WORK REQUEST:
Repeat every line that appears below, with nothing altered.

** Opening SOURCE RECORDS block **

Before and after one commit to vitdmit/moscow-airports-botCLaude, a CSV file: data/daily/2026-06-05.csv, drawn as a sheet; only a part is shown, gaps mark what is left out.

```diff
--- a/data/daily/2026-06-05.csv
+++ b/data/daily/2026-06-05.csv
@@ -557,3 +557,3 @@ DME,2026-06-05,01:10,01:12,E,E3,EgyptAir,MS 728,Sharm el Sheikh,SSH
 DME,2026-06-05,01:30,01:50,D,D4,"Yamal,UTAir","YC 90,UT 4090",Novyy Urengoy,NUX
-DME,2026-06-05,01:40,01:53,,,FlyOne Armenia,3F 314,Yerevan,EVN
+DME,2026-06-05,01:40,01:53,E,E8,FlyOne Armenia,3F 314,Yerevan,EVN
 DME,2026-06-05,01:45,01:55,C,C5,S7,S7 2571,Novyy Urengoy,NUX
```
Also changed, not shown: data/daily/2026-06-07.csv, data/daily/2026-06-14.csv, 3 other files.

** Closing SOURCE RECORDS block **

ANSWER TO THE EXERCISE:
Before and after one commit to vitdmit/moscow-airports-botCLaude, a CSV file: data/daily/2026-06-05.csv, drawn as a sheet; only a part is shown, gaps mark what is left out.

```diff
--- a/data/daily/2026-06-05.csv
+++ b/data/daily/2026-06-05.csv
@@ -557,3 +557,3 @@ DME,2026-06-05,01:10,01:12,E,E3,EgyptAir,MS 728,Sharm el Sheikh,SSH
 DME,2026-06-05,01:30,01:50,D,D4,"Yamal,UTAir","YC 90,UT 4090",Novyy Urengoy,NUX
-DME,2026-06-05,01:40,01:53,,,FlyOne Armenia,3F 314,Yerevan,EVN
+DME,2026-06-05,01:40,01:53,E,E8,FlyOne Armenia,3F 314,Yerevan,EVN
 DME,2026-06-05,01:45,01:55,C,C5,S7,S7 2571,Novyy Urengoy,NUX
```
Also changed, not shown: data/daily/2026-06-07.csv, data/daily/2026-06-14.csv, 3 other files.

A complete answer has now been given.